It is always good idea to review your Will from time to time. However, this is all the more important when your personal circumstances change as certain life events should always trigger a re-assessment of your estate planning. Getting married is one of those key events and with the royal wedding only a few weeks away, Prince Harry and Meghan Markle will undoubtedly have been advised to update their Wills.

Marriage automatically revokes a Will

Many people do not realise that getting married (or entering into a civil partnership) automatically revokes an existing Will. This means that once you marry, any Will made previously (that wasn’t specifically made in contemplation of that marriage) will become invalid.

It is the Wills Act 1837 that invalidates Wills made prior to marriage. The Act is based on the principle that marriage is such a significant event in a person’s life that it substantially changes their personal relationships and financial circumstances to the extent that the provisions of any previous Will should be ignored.

What happens if my Will is invalid?

If you do not have a valid Will, your estate will be dealt with under the intestacy rules. Those rules are complicated and your assets might not end up with the people you wanted to leave them to.

People often assume that without a Will everything will pass to their spouse or civil partner, but this is not always the case, particularly if you have children.

With second marriages and blended families becoming increasingly common, it is particularly important to consider what impact the intestacy rules may have on any children from a previous marriage who could potentially lose out on their intended inheritance. The only way to ensure that this happens is by making a new Will.

An exception to the general rule that getting married revokes a Will

An exception to the automatic revocation principle is when a Will is made in contemplation of marriage to a specific person where your intention is for the Will to remain in force once that marriage has taken place.

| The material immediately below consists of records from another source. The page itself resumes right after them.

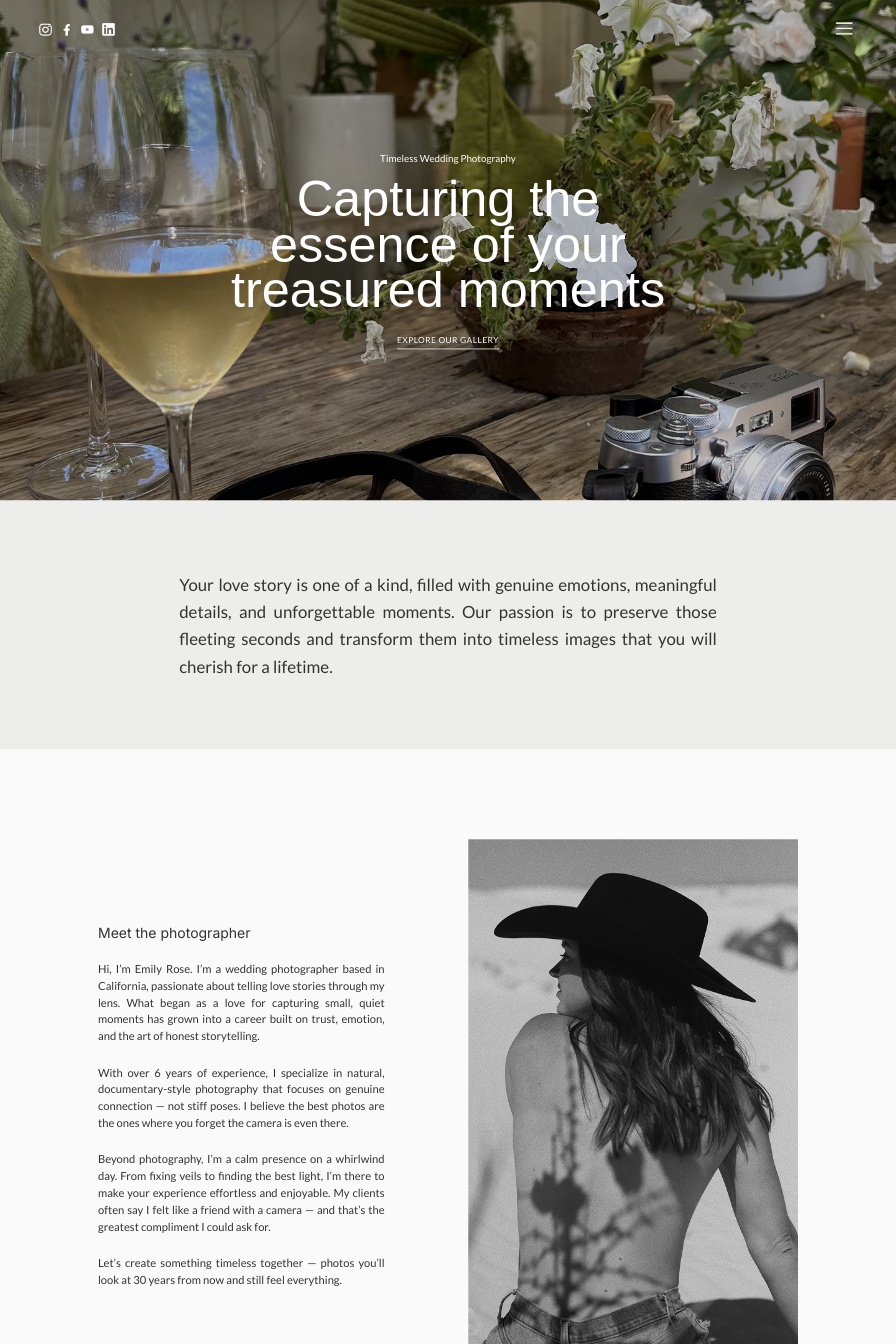
Repository: eduarda-magnago/wt-photography
Page: /
An editor plug-in stored every save of this project. The page is shown before and after the next save, followed by the edit.
The browser window is 1280 px wide. The pictures show the part of the page from y = 0 to 1920 px (the page is 3821 px tall), at 70% of full size.
Some web fonts or font styles are not loaded; a fallback is used. The project was rebuilt for these pictures with package versions that can differ from the ones it lists, and the page was loaded fresh each time. The framework's server and built-in components were replaced by stand-ins that run in the browser. Also part of the build but not shown: next.config.ts.

Above is the page before, as saved 2026-10-15 12:36:39.

### app/layout.tsx
import type { Metadata } from "next";
import { Inter, Lato, Cormorant_SC } from "next/font/google";
import Header from "@/components/layout/header";
import Footer from "@/components/layout/footer";
import "./globals.css";

const inter = Inter({
  subsets: ["latin"],
  variable: "--font-inter",
});

const lato = Lato({
  subsets: ["latin"],
  weight: ["300", "400", "700"],
  variable: "--font-lato",
});

const cormorant = Cormorant_SC({
  subsets: ["latin"],
  weight: ["300", "400", "500"],
  variable: "--font-cormorant",
});

export const metadata: Metadata = {
  title: "WT Timeless Photography",
  description: "Timeless wedding photography",
};

export default function RootLayout({
  children,
}: {
  children: React.ReactNode;
}) {
  return (
    <html
      lang="en"
      className={`${inter.variable} ${lato.variable} ${cormorant.variable}`}
    >
      <body className="font-sans antialiased">
        <Header />
        <main>{children}</main>
        <Footer />
      </body>
    </html>
  );
}

### app/page.tsx
import Hero from "@/components/hero";
import Intro from "@/components/home/intro";
import About from "@/components/home/about";
import Details from "@/components/home/details";
import Testimonials from "@/components/home/testimonials";

export default function Home() {
  return (
    <>
      <Hero
        eyebrow="Timeless Wedding Photography"
        title="Capturing the essence of your treasured moments"
        image="/img/hero-bg.jpg"
      />
      <Intro />
      <About />
      <Details />
      <Testimonials />
    </>
  );
}

### components/layout/header.tsx
"use client";

import { useState } from "react";
import Image from "next/image";
import Link from "next/link";

const navLinks = [
  { label: "Home", href: "/" },
  { label: "About me", href: "/#about" },
  { label: "Gallery", href: "/#gallery" },
  { label: "Testimonials", href: "/#testimonials" },
  { label: "Contact Us", href: "/contact#contact-form" },
];

export default function Header() {
  const [open, setOpen] = useState(false);

  return (
    <header className="absolute inset-x-0 top-0 z-30">
      <div className="flex items-start justify-between px-6 py-8 md:px-14">
        <ul className="flex items-center gap-3">
          <li>
            <a
              href="#"
              aria-label="Instagram"
              className="relative block h-[19px] w-[18px] transition-opacity hover:opacity-70"
            >
              <Image
                src="/img/instagram.png"
                alt=""
                fill
                sizes="18px"
                className="object-contain"
              />
            </a>
          </li>
          <li>
            <a
              href="#"
              aria-label="Facebook"
              className="relative block h-[18px] w-[18px] transition-opacity hover:opacity-70"
            >
              <Image
                src="/img/facebook.png"
                alt=""
                fill
                sizes="18px"
                className="object-contain"
              />
            </a>
          </li>
          <li>
            <a
              href="#"
              aria-label="YouTube"
              className="relative block h-[18px] w-[18px] transition-opacity hover:opacity-70"
            >
              <Image
                src="/img/youtube.png"
                alt=""
                fill
                sizes="18px"
                className="object-contain"
              />
            </a>
          </li>
          <li>
            <a
              href="#"
              aria-label="LinkedIn"
              className="relative block h-[18px] w-[18px] transition-opacity hover:opacity-70"
            >
              <Image
                src="/img/linkedin.png"
                alt=""
                fill
                sizes="18px"
                className="object-contain"
              />
            </a>
          </li>
        </ul>

        <button
          type="button"
          onClick={() => setOpen(true)}
          aria-label="Open menu"
          className="relative block h-6 w-9 transition-opacity hover:opacity-70"
        >
          <Image
            src="/img/menu.png"
            alt=""
            fill
            sizes="36px"
            className="object-contain"
          />
        </button>
      </div>

      {open && (
        <div className="fixed inset-0 z-40 flex items-center justify-center bg-ink/95">
          <button
            type="button"
            onClick={() => setOpen(false)}
            aria-label="Close menu"
            className="absolute right-6 top-8 text-3xl text-white md:right-14"
          >
            ✕
          </button>
          <nav>
            <ul className="flex flex-col items-center gap-8">
              {navLinks.map((link) => (
                <li key={link.label}>
                  <Link
                    href={link.href}
                    onClick={() => setOpen(false)}
                    className="font-heading text-2xl text-white"
                  >
                    {link.label}
                  </Link>
                </li>
              ))}
            </ul>
          </nav>
        </div>
      )}
    </header>
  );
}

### components/layout/footer.tsx
import Image from "next/image";
import Link from "next/link";

const exploreLinks = [
  { label: "Home", href: "/" },
  { label: "About", href: "/#about" },
  { label: "Gallery", href: "/#gallery" },
  { label: "Testimonials", href: "/#testimonials" },
  { label: "Contact Us", href: "/contact#contact-form" },
];

const headingClass = "mb-6 text-xs uppercase tracking-widest";

export default function Footer() {
  return (
    <footer>
      <div className="bg-ink px-6 py-12 text-sm text-white md:px-25 md:py-14">
        <div className="mx-auto max-w-[1600px]">
          <div className="grid gap-12 md:grid-cols-[1fr_auto_auto_auto] md:gap-24">
            <div>
              <Image
                src="/img/logo.png"
                alt="WT Timeless Photography"
                width={240}
                height={110}
              />
              <p className="mt-6 max-w-xs leading-relaxed md:mt-8">
                With a natural and artistic approach, we create photographs
                that reflect everything. From the ceremony to the celebration,
                we capture each moment with care and attention.
              </p>
            </div>

            <div className="md:pt-6">
              <h3 className={headingClass}>Links</h3>
              <ul className="space-y-2">
                {exploreLinks.map((link) => (
                  <li key={link.label}>
                    <Link href={link.href}>{link.label}</Link>
                  </li>
                ))}
              </ul>
            </div>

            <div className="md:pt-6">
              <h3 className={headingClass}>Contact</h3>
              <address className="not-italic leading-relaxed">
                28 Banksia Street
                <br />
                Fitzroy VIC 3065
                <br />
                Australia
              </address>
              <div className="mt-6 flex flex-col gap-1 underline">
                <a href="tel:+61355500147">+61 3 5550 0147</a>
                <a href="tel:+61491570156">+61 491 570 156</a>
              </div>
              <a
                href="mailto:infowt@gmail.com"
                className="mt-6 block underline"
              >
                infowt@gmail.com
              </a>
            </div>

            <div className="md:pt-6">
              <h3 className={headingClass}>Resources</h3>
              <ul className="space-y-2">
                <li>
                  <a href="#">Privacy Policy</a>
                </li>
                <li>
                  <a href="#">Terms &amp; Conditions</a>
                </li>
              </ul>
              <ul className="mt-6 flex items-center gap-3">
                <li>
                  <a
                    href="#"
                    aria-label="Instagram"
                    className="transition-opacity hover:opacity-70"
                  >
                    <Image src="/img/instagram.png" alt="" width={18} height={18} />
                  </a>
                </li>
                <li>
                  <a
                    href="#"
                    aria-label="Facebook"
                    className="relative block h-[18px] w-[18px] transition-opacity hover:opacity-70"
                  >
                    <Image
                      src="/img/facebook.png"
                      alt=""
                      fill
                      sizes="18px"
                      className="object-contain"
                    />
                  </a>
                </li>
                <li>
                  <a
                    href="#"
                    aria-label="YouTube"
                    className="transition-opacity hover:opacity-70"
                  >
                    <Image src="/img/youtube.png" alt="" width={18} height={18} />
                  </a>
                </li>
                <li>
                  <a
                    href="#"
                    aria-label="LinkedIn"
                    className="transition-opacity hover:opacity-70"
                  >
                    <Image src="/img/linkedin.png" alt="" width={18} height={18} />
                  </a>
                </li>
              </ul>
            </div>
          </div>

          <div className="mt-14 flex flex-col gap-3 border-t border-white/30 pt-6 text-xs md:flex-row md:items-center md:justify-between">
            <p>
              Based in Melbourne, available wherever you&apos;d like to say yes.
            </p>
            <a href="#" className="transition-opacity hover:opacity-70">
              Back to top &uarr;
            </a>
          </div>
        </div>
      </div>

      <div className="bg-neutral-200 px-6 py-5 text-xs text-ink md:px-16">
        <div className="mx-auto flex max-w-[1600px] flex-col gap-2 md:flex-row md:justify-between">
          <p>
            Designed &amp; Developed by{" "}
            <a
              href="https://www.instagram.com/webstudio.em"
              target="_blank"
              rel="noopener noreferrer"
              className="underline"
            >
              EM Studio Web
            </a>
          </p>
          <p>© WT Timeless Wedding Photography 2026 - All rights reserved.</p>
        </div>
      </div>
    </footer>
  );
}

### app/globals.css
@import "tailwindcss";

@theme inline {
  --font-sans: var(--font-lato);
  --font-heading: var(--font-inter);
  --font-hero: var(--font-cormorant);

  --color-ink: #333333;
  --color-sand: #ededeb;
  --color-paper: #fafafa;
  --color-blush: #f4e6dc;
}

html {
  scroll-behavior: smooth;
}

body {
  background: var(--color-paper);
  color: var(--color-ink);
}

### components/hero.tsx
import Image from "next/image";
import Link from "next/link";

type HeroProps = {
  eyebrow: string;
  title: string;
  image: string;
  ctaLabel?: string;
  ctaHref?: string;
};

export default function Hero({
  eyebrow,
  title,
  image,
  ctaLabel = "Explore our gallery",
  ctaHref = "/#gallery",
}: HeroProps) {
  return (
    <section className="relative flex h-[70vh] min-h-[715px] items-center justify-center overflow-hidden">
      <Image
        src="/img/hero.png"
        alt=""
        fill
        priority
        sizes="100vw"
        className="object-cover"
      />
      <div className="absolute inset-0 bg-black/20" />
      <div className="relative z-10 flex max-w-3xl flex-col items-center px-6 text-center text-white">
        <p className="mb-4 text-sm">{eyebrow}</p>
        <h1 className="font-hero text-5xl leading-[0.9] md:text-7xl">
          {title}
        </h1>
        <Link
          href={ctaHref}
          className="mt-8 border-b border-white pb-1 text-xs uppercase tracking-wider"
        >
          {ctaLabel}
        </Link>
      </div>
    </section>
  );
}

### components/home/intro.tsx
export default function Intro() {
  return (
    <section className="bg-sand px-6 py-22 md:py-25">
      <p className="mx-auto max-w-3xl text-justify text-xl leading-relaxed md:text-2xl">
        Your love story is one of a kind, filled with genuine emotions,
        meaningful details, and unforgettable moments. Our passion is to
        preserve those fleeting seconds and transform them into timeless images
        that you will cherish for a lifetime.
      </p>
    </section>
  );
}

### components/home/about.tsx
import Image from "next/image";

export default function About() {
  return (
    <section id="about" className="bg-paper px-6 py-24 md:px-14 md:py-32">
      <div className="mx-auto grid max-w-[1000px] items-center gap-12 md:grid-cols-[435fr_500fr] md:gap-x-12 xl:gap-x-[120px]">
        <div>
          <h2 className="font-heading text-[20px]">Meet the photographer</h2>

          <div className="mt-6 space-y-7 text-justify text-base leading-6">
            <p>
              Hi, I’m Emily Rose. I’m a wedding photographer based in
              California, passionate about telling love stories through my
              lens. What began as a love for capturing small, quiet moments has
              grown into a career built on trust, emotion, and the art of
              honest storytelling.
            </p>
            <p>
              With over 6 years of experience, I specialize in natural,
              documentary-style photography that focuses on genuine connection
              — not stiff poses. I believe the best photos are the ones where
              you forget the camera is even there.
            </p>
            <p>
              Beyond photography, I’m a calm presence on a whirlwind day. From
              fixing veils to finding the best light, I’m there to make your
              experience effortless and enjoyable. My clients often say I felt
              like a friend with a camera — and that’s the greatest compliment
              I could ask for.
            </p>
            <p>
              Let’s create something timeless together — photos you’ll look at
              30 years from now and still feel everything.
            </p>
          </div>
        </div>

        <div className="relative aspect-[619/855] w-full md:aspect-[619/1000]">
          <Image
            src="/img/about.png"
            alt="Wedding photographer picture"
            fill
            sizes="(min-width: 1280px) 500px, (min-width: 768px) 50vw, 100vw"
            className="object-cover"
          />
        </div>
      </div>
    </section>
  );
}

### components/home/details.tsx
import Image from "next/image";
import Link from "next/link";

const photos = [
  { src: "/img/detail1.png", alt: "Bouquet resting on a golden ornament" },
  { src: "/img/detail2.png", alt: "Couple dancing by a large window" },
  { src: "/img/detail3.png", alt: "Bridesmaids laughing together" },
];

export default function Details() {
  return (
    <section id="gallery" className="bg-paper px-6 pb-24 md:px-14 md:pb-32">
      <div className="mx-auto max-w-[1000px]">
        <div className="flex items-baseline justify-between">
          <h2 className="font-heading text-[20px]">
            Always thinking of every detail
          </h2>
          <Link href="/#gallery" className="font-heading text-sm font-semibold">
            View full gallery &gt;
          </Link>
        </div>

        <div className="mt-10 space-y-6 text-sm leading-relaxed">
          <p>
            From the quiet tear before the ceremony to the golden light hitting
            your bouquet just right — I believe the beauty is in the details. I
            don’t just take pictures; I observe, anticipate, and capture the
            moments you didn’t even realize were happening.
          </p>
          <p>
            Whether it’s making sure your dress is perfectly fluffed, guiding
            you into the best lighting, or noticing when your grandma reaches
            for your hand — my job goes far beyond the shutter. I’m there to
            preserve every fleeting detail that makes your day uniquely yours.
            Because when it’s all over, it’s the little things that stay with
            you the longest.
          </p>
        </div>

        <div className="mt-16 grid gap-6 md:grid-cols-3">
          {photos.map((photo) => (
            <div key={photo.src} className="relative aspect-[3/4]">
              <Image
                src={photo.src}
                alt={photo.alt}
                fill
                sizes="(min-width: 768px) 33vw, 100vw"
                className="object-cover"
              />
            </div>
          ))}
        </div>
      </div>
    </section>
  );
}

### components/home/testimonials.tsx
"use client";

import { useState } from "react";
import Image from "next/image";

const testimonials = [
  {
    name: "Anna C.",
    image: "/img/testimonial.png",
    quote:
      "I had a very amazing contracting WP for my wedding. They are super kind team and I always felt I could trust 100% in their work. When I received the pictures I was more surprised than I imagined, really good quality! No regrets.",
  },
];

export default function Testimonials() {
  const [index, setIndex] = useState(0);
  const current = testimonials[index];

  function next() {
    setIndex((prev) => (prev + 1) % testimonials.length);
  }

  return (
    <section id="testimonials" className="bg-sand px-6 py-20 md:px-14">
      <div className="mx-auto grid max-w-5xl items-center gap-10 md:grid-cols-[auto_1fr] md:gap-16">
        <div className="relative h-48 w-48 overflow-hidden rounded-full md:h-56 md:w-56">
          <Image
            src={current.image}
            alt={current.name}
            fill
            sizes="224px"
            className="object-cover"
          />
        </div>

        <div>
          <h3 className="font-heading text-xl">{current.name}</h3>
          <blockquote className="mt-4 text-justify text-lg leading-relaxed">
            “{current.quote}”
          </blockquote>
          <button
            type="button"
            onClick={next}
            className="font-heading mt-8 ml-auto block text-sm font-semibold"
          >
            {index + 1}/{testimonials.length} &gt;
          </button>
        </div>
      </div>
    </section>
  );
}

After the next save:
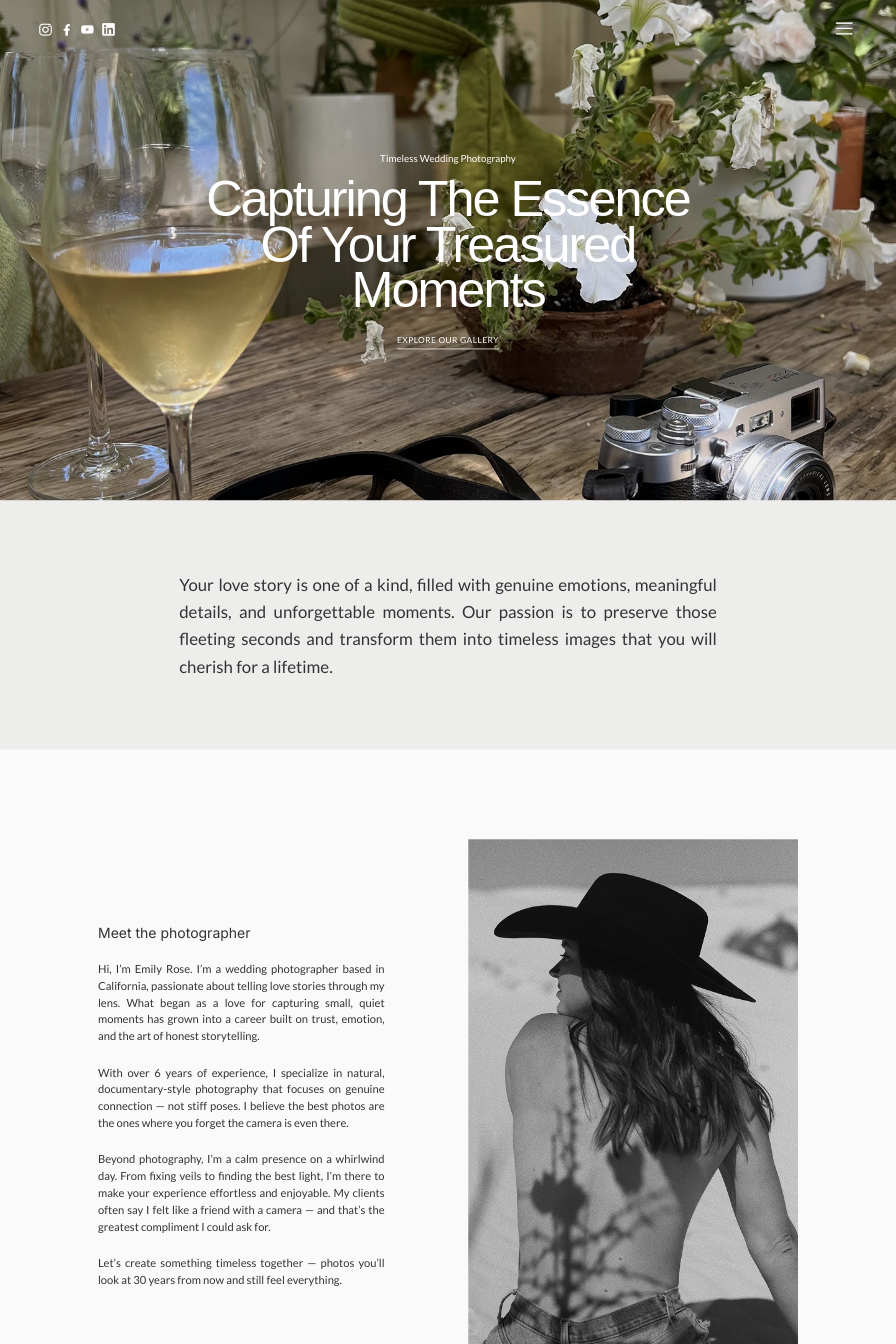
Saved 3 min 41 s later.
--- a/components/hero.tsx
+++ b/components/hero.tsx
@@ -26,10 +26,10 @@ export default function Hero({
         sizes="100vw"
         className="object-cover"
       />
-      <div className="absolute inset-0 bg-black/20" />
+      <div className="absolute inset-0 bg-black/5" />
       <div className="relative z-10 flex max-w-3xl flex-col items-center px-6 text-center text-white">
         <p className="mb-4 text-sm">{eyebrow}</p>
-        <h1 className="font-hero text-5xl leading-[0.9] md:text-7xl">
+        <h1 className="font-hero text-5xl capitalize leading-[0.9] tracking-[-0.04em] md:text-7xl">
           {title}
         </h1>
         <Link
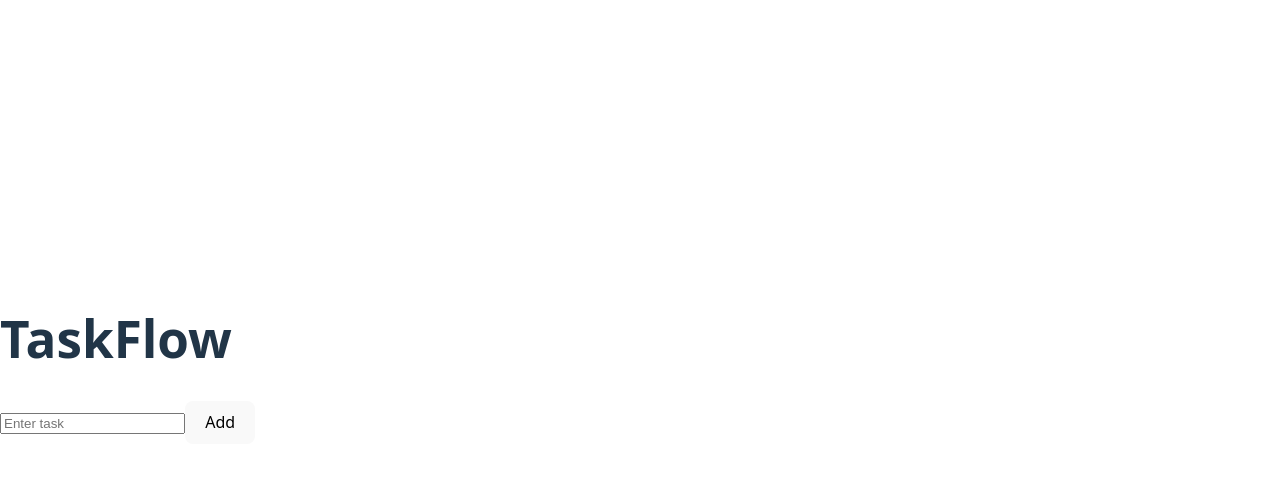
Repository: lissaintech/TaskFlow
Page: /
The author's editor kept a copy of each file at every save. The page is drawn from the files as they stood at one save, then again after the next save.
The browser window is 1280 px wide. The pictures show the whole page.
The project was rebuilt for these pictures with package versions that can differ from the ones it lists, and the page was loaded fresh each time. Also part of the build but not shown: vite.config.js.

Above is the page before, as saved 2026-02-11 15:31:44.

### index.html
<!doctype html>
<html lang="en">
  <head>
    <meta charset="UTF-8" />
    <link rel="icon" type="image/svg+xml" href="/vite.svg" />
    <meta name="viewport" content="width=device-width, initial-scale=1.0" />
    <title>taskflow</title>
  </head>
  <body>
    <div id="root"></div>
    <script type="module" src="/src/main.jsx"></script>
  </body>
</html>

### src/App.jsx
import { useEffect, useState } from 'react'

function App() {

  const [input, setInput] = useState("");

  const [tasks, setTasks] = useState([]);

  const addTask = () => {
    if(input.trim()=="") return;

    const newTask = {
      title : input,
      status : "Todo"
    }

    setTasks([...tasks, newTask])
    setInput("");
  };

  const deleteTask = (taskToDelete) => {
    const updatedTasks = tasks.filter(task => task!= taskToDelete)
    setTasks(updatedTasks);
  }

  const moveTask = (taskToMove, newStatus) => {
    const updatedTasks = tasks.map(task => {
      (task == taskToMove)? {...task, status:newStatus}
      : task
    })
    setTasks(updatedTasks);
  }

  useEffect(()=> {
    const saved = localStorage.getItem("tasks");

    if(saved){
      setTasks(JSON.parse(saved));
    }
  }, []);

  useEffect(() => {
    localStorage.setItem("tasks", JSON.stringify(tasks));
  }, [tasks]);

  return (
    <div>
      <h1>TaskFlow</h1>

      <input
        value={input}
        onChange={(e) => setInput(e.target.value)}
        placeholder="Enter task"
      />

      <button onClick={addTask}>Add</button>

      <div style={{display: "flex", gap: "40px"}}>

        {
          []
        }

      </div>
    </div>
  );
}

export default App;

Loaded but not shown: src/main.jsx (common file); src/index.css (common file)

After the next save:
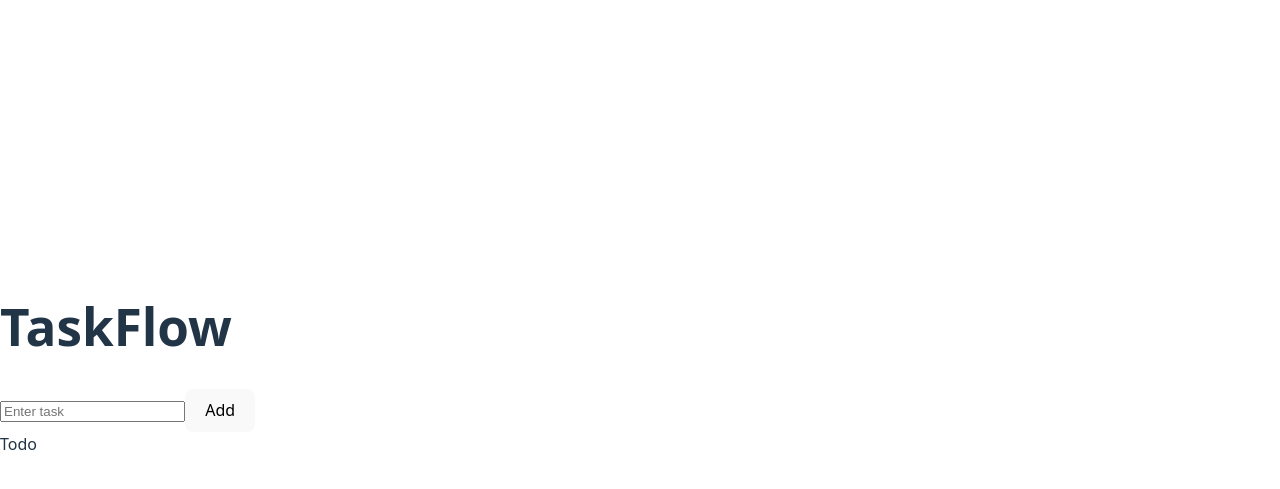
Saved 4 s later.
--- a/src/App.jsx
+++ b/src/App.jsx
@@ -58,7 +58,7 @@
       <div style={{display: "flex", gap: "40px"}}>
 
         {
-          []
+          ["Todo"]
         }
 
       </div>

In these circumstances the Will remains valid after the marriage. However the rules are highly technical and specialist legal advice should always be sought.

How we can help

If you are about to get married or have recently got married without making a new Will then give us a call. We can take stock of your assets and assess how you can best provide for the important people in your life.

Telephone 0808 139 1606 or alternatively email us at [email protected]